"There is very little to write about a recording as brilliant and passionate as this one. While the duo of Takase and von Schlippenbach had been together for 20 years, these two sets, chosen from gigs in April of 1993 and December of 1994, are its first issued recordings. These two pianists, whether executing their own compositions, those of Frank Zappa, or Thelonious Monk, on prepared or untouched pianos, are as fiery and slippery as they come. Both are lightning-quick improvisers, speaking in many tongues — often simultaneously. All of the selections found here blur all boundaries of what genre claims to communicate. What is left is music, a sonorous organization of vibration in the air. Given the dramatic flair of the pair on Zappa's quirky and humorous "You Are What You Is," which breathes fire into the opening theme from Hawaii Five-O, and is played with seriousness and sophistication. But then it bleeds so subtly into the Monk medley of "Mysterioso," "Pannonica," and "Evidence," one would swear it was an absorption of several modes of harmony that lie in the heart of the Monk pieces. By the time these two reach their virtuoso solos, there is no doubt that the entire recording is one, all tied together yet expansive and calling into the world for more to be brought before them that they might integrate each work into a framework without a frame. The listener is left literally breathless, unable to relax yet unable to move, except maybe toward the stereo to hit "repeat."
- All Music Guide
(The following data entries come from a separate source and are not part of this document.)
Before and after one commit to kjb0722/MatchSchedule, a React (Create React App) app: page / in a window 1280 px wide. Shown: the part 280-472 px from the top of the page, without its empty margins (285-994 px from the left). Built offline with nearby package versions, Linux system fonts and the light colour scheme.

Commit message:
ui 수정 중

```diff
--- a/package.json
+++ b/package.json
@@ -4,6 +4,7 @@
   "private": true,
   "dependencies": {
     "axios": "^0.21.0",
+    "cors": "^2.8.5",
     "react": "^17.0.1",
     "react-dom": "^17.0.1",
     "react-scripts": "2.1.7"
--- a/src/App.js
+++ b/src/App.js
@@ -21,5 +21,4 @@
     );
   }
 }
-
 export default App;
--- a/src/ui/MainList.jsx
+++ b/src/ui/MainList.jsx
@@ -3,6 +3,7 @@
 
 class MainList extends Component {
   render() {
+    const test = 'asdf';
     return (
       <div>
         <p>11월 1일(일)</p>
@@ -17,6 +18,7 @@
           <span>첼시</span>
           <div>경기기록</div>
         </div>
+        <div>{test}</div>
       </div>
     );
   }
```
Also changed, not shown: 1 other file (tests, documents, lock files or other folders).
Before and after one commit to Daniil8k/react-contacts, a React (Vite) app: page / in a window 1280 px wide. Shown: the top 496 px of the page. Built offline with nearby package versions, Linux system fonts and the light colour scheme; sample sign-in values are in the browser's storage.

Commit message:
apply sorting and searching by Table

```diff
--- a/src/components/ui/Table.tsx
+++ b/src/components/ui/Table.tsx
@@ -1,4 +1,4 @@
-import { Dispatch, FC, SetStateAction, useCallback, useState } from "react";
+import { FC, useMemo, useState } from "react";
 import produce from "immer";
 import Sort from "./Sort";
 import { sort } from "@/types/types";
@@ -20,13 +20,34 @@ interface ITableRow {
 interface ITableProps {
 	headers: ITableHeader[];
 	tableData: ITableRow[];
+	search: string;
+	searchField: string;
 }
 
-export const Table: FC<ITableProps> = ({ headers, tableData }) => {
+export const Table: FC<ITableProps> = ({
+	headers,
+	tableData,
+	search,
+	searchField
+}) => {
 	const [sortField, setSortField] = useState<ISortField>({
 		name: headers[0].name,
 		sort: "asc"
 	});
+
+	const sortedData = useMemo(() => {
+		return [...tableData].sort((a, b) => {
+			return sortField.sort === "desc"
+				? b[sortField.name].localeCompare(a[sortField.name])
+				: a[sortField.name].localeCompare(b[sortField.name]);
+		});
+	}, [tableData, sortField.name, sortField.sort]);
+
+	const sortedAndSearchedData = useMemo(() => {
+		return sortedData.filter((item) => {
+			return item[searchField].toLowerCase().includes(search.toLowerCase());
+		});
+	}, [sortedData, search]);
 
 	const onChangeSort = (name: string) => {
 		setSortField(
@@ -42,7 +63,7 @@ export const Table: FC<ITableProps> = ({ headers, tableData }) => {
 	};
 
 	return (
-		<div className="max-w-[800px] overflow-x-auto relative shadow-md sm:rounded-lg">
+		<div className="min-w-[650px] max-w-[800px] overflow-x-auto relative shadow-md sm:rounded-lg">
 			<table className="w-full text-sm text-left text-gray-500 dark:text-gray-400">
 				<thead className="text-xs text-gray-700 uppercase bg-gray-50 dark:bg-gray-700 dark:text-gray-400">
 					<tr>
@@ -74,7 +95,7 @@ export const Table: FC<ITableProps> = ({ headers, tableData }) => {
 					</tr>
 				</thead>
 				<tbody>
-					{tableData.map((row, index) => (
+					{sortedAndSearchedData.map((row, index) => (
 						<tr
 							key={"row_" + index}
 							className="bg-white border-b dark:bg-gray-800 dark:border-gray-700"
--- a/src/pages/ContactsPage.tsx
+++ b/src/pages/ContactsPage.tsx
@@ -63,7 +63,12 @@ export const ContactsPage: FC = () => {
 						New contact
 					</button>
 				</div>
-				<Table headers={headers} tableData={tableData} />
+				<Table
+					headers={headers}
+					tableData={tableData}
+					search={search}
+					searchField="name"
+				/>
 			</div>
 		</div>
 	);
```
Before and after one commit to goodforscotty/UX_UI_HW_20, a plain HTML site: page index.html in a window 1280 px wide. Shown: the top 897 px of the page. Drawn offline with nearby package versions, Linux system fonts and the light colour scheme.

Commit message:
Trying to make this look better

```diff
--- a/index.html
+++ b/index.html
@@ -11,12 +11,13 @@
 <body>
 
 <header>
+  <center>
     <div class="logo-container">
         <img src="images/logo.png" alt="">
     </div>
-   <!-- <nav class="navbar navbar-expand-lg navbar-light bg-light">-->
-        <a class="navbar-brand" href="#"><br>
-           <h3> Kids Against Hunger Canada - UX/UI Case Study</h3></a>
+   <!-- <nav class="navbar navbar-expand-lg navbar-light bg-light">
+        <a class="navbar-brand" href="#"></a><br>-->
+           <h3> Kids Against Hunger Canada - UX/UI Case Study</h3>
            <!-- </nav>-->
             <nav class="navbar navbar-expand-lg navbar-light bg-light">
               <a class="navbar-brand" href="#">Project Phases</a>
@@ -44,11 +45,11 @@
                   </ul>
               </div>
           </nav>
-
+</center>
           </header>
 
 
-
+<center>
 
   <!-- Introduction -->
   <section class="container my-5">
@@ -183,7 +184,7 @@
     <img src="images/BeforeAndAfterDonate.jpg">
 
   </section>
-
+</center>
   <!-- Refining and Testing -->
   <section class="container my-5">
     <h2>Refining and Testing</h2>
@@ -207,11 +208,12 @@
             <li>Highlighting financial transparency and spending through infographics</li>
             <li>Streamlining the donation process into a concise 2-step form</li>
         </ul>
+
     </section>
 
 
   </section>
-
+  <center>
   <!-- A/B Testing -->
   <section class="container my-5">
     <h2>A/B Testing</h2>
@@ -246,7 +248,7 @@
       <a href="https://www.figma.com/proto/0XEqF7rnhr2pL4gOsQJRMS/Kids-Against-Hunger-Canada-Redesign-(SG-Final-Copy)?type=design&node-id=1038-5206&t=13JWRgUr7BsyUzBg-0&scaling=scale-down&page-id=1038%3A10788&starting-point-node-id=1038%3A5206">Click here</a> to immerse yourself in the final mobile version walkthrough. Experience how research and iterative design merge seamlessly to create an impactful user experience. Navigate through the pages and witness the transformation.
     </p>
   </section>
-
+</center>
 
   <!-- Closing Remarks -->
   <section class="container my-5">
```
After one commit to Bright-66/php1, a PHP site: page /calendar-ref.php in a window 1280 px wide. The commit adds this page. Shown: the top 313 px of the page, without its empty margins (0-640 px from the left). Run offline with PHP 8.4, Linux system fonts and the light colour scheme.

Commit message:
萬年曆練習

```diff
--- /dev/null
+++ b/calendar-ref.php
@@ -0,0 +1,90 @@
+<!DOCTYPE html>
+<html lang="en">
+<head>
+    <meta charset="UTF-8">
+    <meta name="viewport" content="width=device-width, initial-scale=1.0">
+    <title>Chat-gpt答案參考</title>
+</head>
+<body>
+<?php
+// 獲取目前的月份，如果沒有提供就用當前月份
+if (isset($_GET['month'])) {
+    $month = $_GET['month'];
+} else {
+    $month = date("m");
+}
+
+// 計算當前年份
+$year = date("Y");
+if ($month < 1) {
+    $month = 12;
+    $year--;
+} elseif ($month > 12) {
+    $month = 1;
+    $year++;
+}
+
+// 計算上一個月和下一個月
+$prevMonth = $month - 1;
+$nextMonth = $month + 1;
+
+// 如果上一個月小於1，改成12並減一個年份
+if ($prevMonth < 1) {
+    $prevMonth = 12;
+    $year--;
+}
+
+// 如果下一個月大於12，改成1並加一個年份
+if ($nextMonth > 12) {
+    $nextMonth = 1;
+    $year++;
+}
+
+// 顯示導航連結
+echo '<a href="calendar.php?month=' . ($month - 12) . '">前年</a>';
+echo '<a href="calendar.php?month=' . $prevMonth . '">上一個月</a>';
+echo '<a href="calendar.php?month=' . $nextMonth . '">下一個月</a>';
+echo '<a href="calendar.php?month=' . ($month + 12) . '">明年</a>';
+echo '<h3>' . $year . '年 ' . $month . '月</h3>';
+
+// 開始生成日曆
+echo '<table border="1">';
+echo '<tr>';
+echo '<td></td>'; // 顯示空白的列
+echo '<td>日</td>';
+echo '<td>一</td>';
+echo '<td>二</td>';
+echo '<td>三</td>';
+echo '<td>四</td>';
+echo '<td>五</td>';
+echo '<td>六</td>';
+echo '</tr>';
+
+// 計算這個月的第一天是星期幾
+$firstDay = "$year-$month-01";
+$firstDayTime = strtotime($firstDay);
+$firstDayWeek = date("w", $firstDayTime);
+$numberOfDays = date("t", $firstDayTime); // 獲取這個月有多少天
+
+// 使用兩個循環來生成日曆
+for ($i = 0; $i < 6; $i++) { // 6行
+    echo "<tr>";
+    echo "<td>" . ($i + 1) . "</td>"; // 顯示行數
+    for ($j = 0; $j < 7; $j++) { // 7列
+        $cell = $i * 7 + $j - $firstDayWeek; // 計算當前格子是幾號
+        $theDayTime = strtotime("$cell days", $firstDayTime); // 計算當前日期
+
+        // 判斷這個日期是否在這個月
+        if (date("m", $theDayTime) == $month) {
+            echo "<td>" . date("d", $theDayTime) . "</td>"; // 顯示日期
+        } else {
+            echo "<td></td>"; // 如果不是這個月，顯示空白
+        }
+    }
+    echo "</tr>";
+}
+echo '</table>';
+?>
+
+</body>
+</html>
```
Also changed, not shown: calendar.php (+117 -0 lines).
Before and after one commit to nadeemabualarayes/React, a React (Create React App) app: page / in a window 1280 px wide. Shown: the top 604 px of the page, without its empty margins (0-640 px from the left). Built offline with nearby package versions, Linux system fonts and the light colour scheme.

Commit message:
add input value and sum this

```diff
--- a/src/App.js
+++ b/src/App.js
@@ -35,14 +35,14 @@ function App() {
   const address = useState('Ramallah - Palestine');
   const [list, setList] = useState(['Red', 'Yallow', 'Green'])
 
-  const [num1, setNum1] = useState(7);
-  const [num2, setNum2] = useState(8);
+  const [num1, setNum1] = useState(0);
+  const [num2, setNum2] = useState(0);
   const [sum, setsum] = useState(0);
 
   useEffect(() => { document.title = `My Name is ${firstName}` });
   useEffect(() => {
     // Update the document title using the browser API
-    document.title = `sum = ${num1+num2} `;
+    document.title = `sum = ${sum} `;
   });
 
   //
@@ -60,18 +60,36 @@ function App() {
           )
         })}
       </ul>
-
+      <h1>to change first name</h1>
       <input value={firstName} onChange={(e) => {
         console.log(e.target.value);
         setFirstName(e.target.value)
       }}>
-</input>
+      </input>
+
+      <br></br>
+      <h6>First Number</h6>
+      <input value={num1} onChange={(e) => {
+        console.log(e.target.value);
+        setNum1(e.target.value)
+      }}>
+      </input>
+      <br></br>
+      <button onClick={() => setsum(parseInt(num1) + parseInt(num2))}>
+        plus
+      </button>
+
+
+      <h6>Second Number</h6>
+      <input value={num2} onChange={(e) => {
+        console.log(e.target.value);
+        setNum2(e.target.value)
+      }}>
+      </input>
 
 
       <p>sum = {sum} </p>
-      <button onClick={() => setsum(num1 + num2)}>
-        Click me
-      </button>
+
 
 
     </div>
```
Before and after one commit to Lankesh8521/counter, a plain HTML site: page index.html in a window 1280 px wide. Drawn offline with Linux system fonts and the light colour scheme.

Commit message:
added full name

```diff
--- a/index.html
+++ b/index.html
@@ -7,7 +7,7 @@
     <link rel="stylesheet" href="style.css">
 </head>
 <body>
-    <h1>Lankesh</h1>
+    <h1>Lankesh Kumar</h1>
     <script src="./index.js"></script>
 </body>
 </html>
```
"Points of entry abound in Piano Duets – Live in Berlin 93/94 by the married team of Aki Takase and Alex von Schlippenbach. Frank Zappa’s You Are What You Is is more funky than you’d expect from either the composer or the players. The two-piano version of his The Morlocks and her Chapelure Japonaise deploy two prepared pianos for blistering mechanical boogie woogie and other metal delights. A playful duet on Misterioso introduces a little Monk medley with two reflective solo turns. Takase’s Tales Of Something winks between the silences. There are worlds in worlds here, dive deep."
"Though they’ve created their own careers separately – Takase as a solo artist and Schlippenbach as a key figure in the turbulent European free jazz scene – this wife-and-husband piano duo finds plenty of complementary space to work in. There’s a Monk medley and an easy-going Zappa tune, but the real thrust of the music occurs in the four self-penned pieces, where they can prod and poke each other’s lines, one supporting with a sturdy bass line or cushion of chords while the other leads into uncharted thematic territory, all the while unafraid of a random stride phrase or dissonant episode. On “The Morlocks” and “Chapelure Japonaise” they “prepare“ the strings of one piano in a riveting “ballet mechanique” of clangs and rattles."
- Art Lange, Pulse
Aki Takase: piano
Alexander von Schlippenbach: piano
Tracks 1 to 3 recorded on March 13th, 1993, at the Gethsemane-Kirche in Berlin.
Recording staff: Harald Nestler, Peter Roeske, Ralph Seidler, Christoph Engelke, Andy Bülow, Uwe Lauschke, Barbara Rüger.
Tracks 4 to 9 recorded on December 9th, 1994, at the DeutschlandRadio, Studio 10 in Berlin.
Recording staff: Klaus Bischke, Hans Martin, Brigitte Siewert, Barbara Rüger.
A recording by the DeutschlandRadio, Funkhaus Berlin.
Produced by Aki Takase and Alexander von Schlippenbach.
Booklet artwork: Vincent von Schlippenbach.
Layout: Jost Gebers.
Photo: Inge Ofenstein.
supported by 6 fans who also own “Piano Duets: Live in Berlin 93/94”
Total mastery of patience, time, and drama create a constantly engaging journey that never gets tiresome or same-y: in fact the harder you listen the better it gets! Somehow Sorey et al. find a way to combine the deep listening and spontaneous interaction of the best jazz with the sense of every tone and sound being worth a universe of listening, which could be equally from Cage and Feldman or the accompaniment to an ancient ritual.
The recording/engineering is absolutely perfect as well. Giles